If you need a change of scenery from the lively, crowded streets of Havana, look no further than the rural countryside of Viñales Valley. Located 120 miles west of Havana, this verdant valley sits within the Sierra de los Organos mountains. The valley is dotted with hundreds of steep limestone cliffs known as karsts. Locally named magotes, these karsts rise and tower over the valley, some reaching 1,000 feet. In addition to its lush topography, the valley is recognized as a Unesco World heritage site for its cultural significance. Farmers in Viñales practice traditional methods of growing tobacco that have remained unchanged for several centuries. With only one day to explore, our group booked a jam packed tour to experience the rich culture and pristine scenery in the rural jungles of Cuba.
We booked a private interactive tour for our group of six through Discover Vinales. A chartered cab picked us up from our AirBnB in Havana early in the morning and drove us two and a half hours to reach our first stop, the Los Jazmines lookout. We had been transported to rural paradise! Taking in the panoramic views of the valley, our knowledgeable tour guide greeted us and provided an overview of our eight hour tour! (twelve total including transportation). We were all skeptical and wondered how we would be able to complete the ambitious list of excursions listed on our itinerary. With no time to spare, hopped back in our tour van and set off to our first destination.
Tour program cost: 70 CUC or $70 USD per person
Transportation: 220 CUC or $220 USD ($37 per person) for an air conditioned van to take us between Havana Viñales
Cueva del Indio
We jumped right into the day by visiting Cueva del Indio, or Indian Cave. Named after the indigenous group who used to call this shelter, the cave is now a popular tourist attraction. It is one of the 300+ cave structures and underground rivers in the valley. We took a short boat ride through the two and a half mile cave, looking for nocturnal wildlife and examining the unique rock formations. As we approached the end of the cave, we were greeted again with the verdant scenery. This was a great introduction to the diverse terrain of the Viñales.

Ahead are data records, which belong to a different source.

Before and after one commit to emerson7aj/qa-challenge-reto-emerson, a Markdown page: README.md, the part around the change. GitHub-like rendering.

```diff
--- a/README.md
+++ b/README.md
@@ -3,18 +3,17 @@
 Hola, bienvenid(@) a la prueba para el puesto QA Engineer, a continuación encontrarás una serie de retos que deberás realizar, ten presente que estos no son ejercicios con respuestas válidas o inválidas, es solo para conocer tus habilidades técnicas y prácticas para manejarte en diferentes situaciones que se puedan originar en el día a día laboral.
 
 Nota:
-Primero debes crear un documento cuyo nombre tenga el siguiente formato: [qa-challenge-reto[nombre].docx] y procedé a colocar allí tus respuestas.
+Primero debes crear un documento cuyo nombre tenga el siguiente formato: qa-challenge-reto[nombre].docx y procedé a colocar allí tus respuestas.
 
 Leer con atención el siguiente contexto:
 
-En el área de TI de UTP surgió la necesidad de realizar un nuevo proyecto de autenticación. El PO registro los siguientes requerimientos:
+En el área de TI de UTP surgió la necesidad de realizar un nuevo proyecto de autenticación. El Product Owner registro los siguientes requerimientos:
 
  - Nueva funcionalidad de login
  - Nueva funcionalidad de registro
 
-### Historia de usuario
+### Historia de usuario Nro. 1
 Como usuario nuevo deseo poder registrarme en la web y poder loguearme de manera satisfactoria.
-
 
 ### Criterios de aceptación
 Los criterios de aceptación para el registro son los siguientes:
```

Mural de la Prehistoria
We headed next to Dos Hermanas Valley to view the massive Prehistoric Mural. Standing 400 feet tall and stretching 500 feet across a cliff wall, the composition is one of the largest open air paintings in the world. Created by artist Leovigildo González Morillo, the painting took 18 people and almost 5 years to complete. The drawing depicts evolutionary history, spanning from the first ancient organisms and the dawn of the dinosaurs, to prehistoric humankind. There are a few restaurants nearby, and we each enjoyed a Piña Colada to prepare us for our next adrenaline-filled activity.

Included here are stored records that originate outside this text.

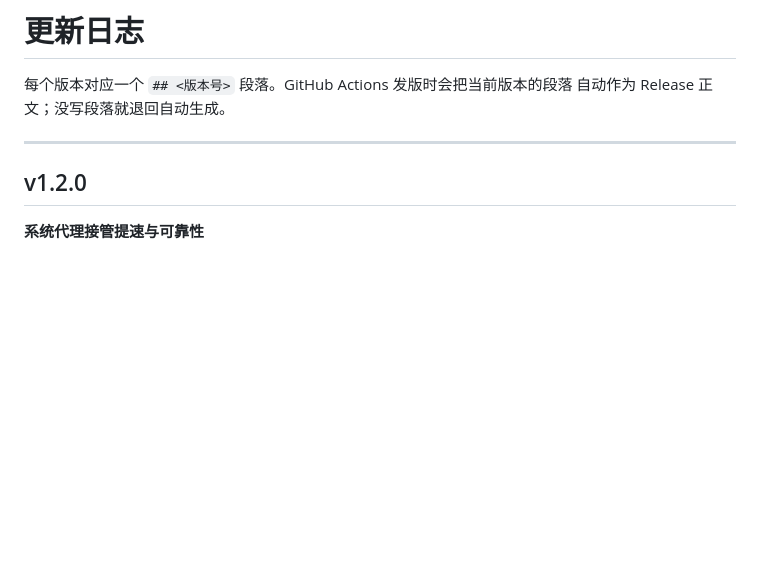
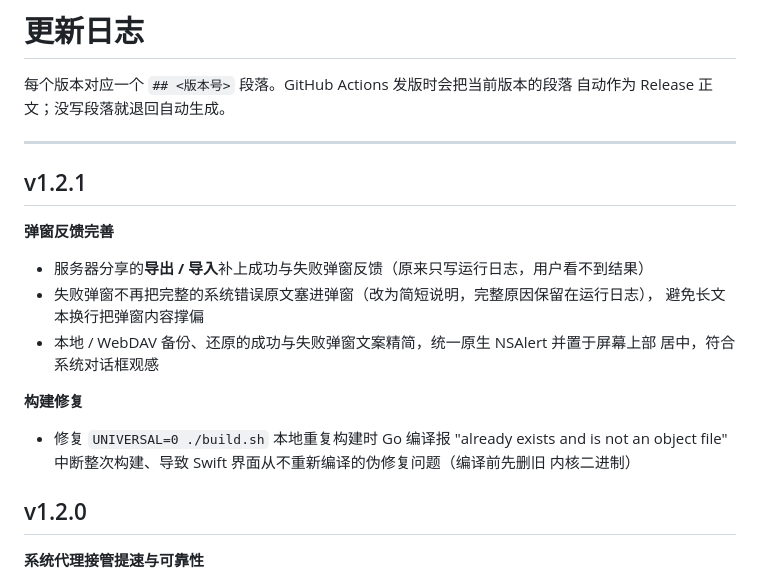
Before and after one commit to lover520f/EchOS-mac-2026, a Markdown page: CHANGELOG.md, the part around the change. GitHub-like rendering; blank space fills up the shorter version.

```diff
--- a/CHANGELOG.md
+++ b/CHANGELOG.md
@@ -4,6 +4,22 @@
 自动作为 Release 正文；没写段落就退回自动生成。
 
 ---
+
+## v1.2.1
+
+**弹窗反馈完善**
+
+- 服务器分享的**导出 / 导入**补上成功与失败弹窗反馈（原来只写运行日志，用户看不到结果）
+- 失败弹窗不再把完整的系统错误原文塞进弹窗（改为简短说明，完整原因保留在运行日志），
+  避免长文本换行把弹窗内容撑偏
+- 本地 / WebDAV 备份、还原的成功与失败弹窗文案精简，统一原生 NSAlert 并置于屏幕上部
+  居中，符合系统对话框观感
+
+**构建修复**
+
+- 修复 `UNIVERSAL=0 ./build.sh` 本地重复构建时 Go 编译报 "already exists and is not an
+  object file" 中断整次构建、导致 Swift 界面从不重新编译的伪修复问题（编译前先删旧
+  内核二进制）
 
 ## v1.2.0
 
```
Also changed, not shown: README.md (+6 -7 lines), screenshot/dark.png (renamed from screenshot/dark_1.1.0.png), screenshot/light.png (renamed from screenshot/light_1.1.0.png), 4 other files.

Next on the list was ziplining over the jungle landscape with the Canopy Tour El Fortin company. We strapped in and prepared to climb up the trees to reach the four zipline routes, totaling 3300 feet. One by one we zipped over the magote peaks, tropical trees, and abundant tobacco farms. We grew more and more confident as we approached the last line, wishing that it didn’t have to end!
Horseback riding through Valle de Silencio
Just as we caught our breath from ziplining, we arrived at our next adventure: horseback riding! We were a mix of seasoned and first time riders, and so we were a bit nervous to ride out in a large group. Our guides ensured us that everything would go without a hitch and paired us each with a whimsically named horse. Some of our favorites being, “mojito” and “libre” dubbed after the famous cuban cocktails.
For the next hour, we became a posse of cowboys riding through the rich red soil of the countryside. We got a genuine taste of the rural lifestyle, passing by farmers cultivating fields of green tobacco and waving to families in the village. Our horses followed each other one by one, stopping occasionally to graze on the grass and give each other a friendly sniff. We galloped back towards home, as the limestone cliffs drifted into the distant scenery. It was finally time to head back to our host’s house where we enjoyed a delicious home cooked meal.
Our last stop on this action packed tour capped off the day with fresh rolled cigars. The fertile land and tropical climate situates Viñales as the core of tobacco in Western Cuba. We were in for a treat because our host’s father taught us how he prepares tobacco and processes the leaves into cigars, all on their family farm. Keeping to tradition, the tobacco is plowed by oxen or handpicked, no machinery is used to sustain the quality.
As the farmer explained each step of the process, our friend Zach translated for the group. We learned about the different types of tobacco and wraps. While we may not have understood everything (our Spanish isn’t the best!), our senses filled the void, by touching, smelling, and tasting tobacco each step of the way. We inhaled the final product and satisfyingly checked-off trying a real cuban cigar from our bucket lists.
Unfortunately, the Cuban government seizes 90% of the local grown tobacco, leaving each family with only 10% to sell. We bought a large bundle to support their farm and show appreciation for all we had learned (and smoke, of course).
What a day! We all had a good laugh about just how much we stuffed in one day. This tour was by far the best way to squeeze in all of the sights of Viñales Valley in eight hours. We wished we could have stayed much longer to really immerse ourselves in the culture, and we recommend booking at least one night in the town if you can. But if you’re in a pinch for time, you can fit it all in we did!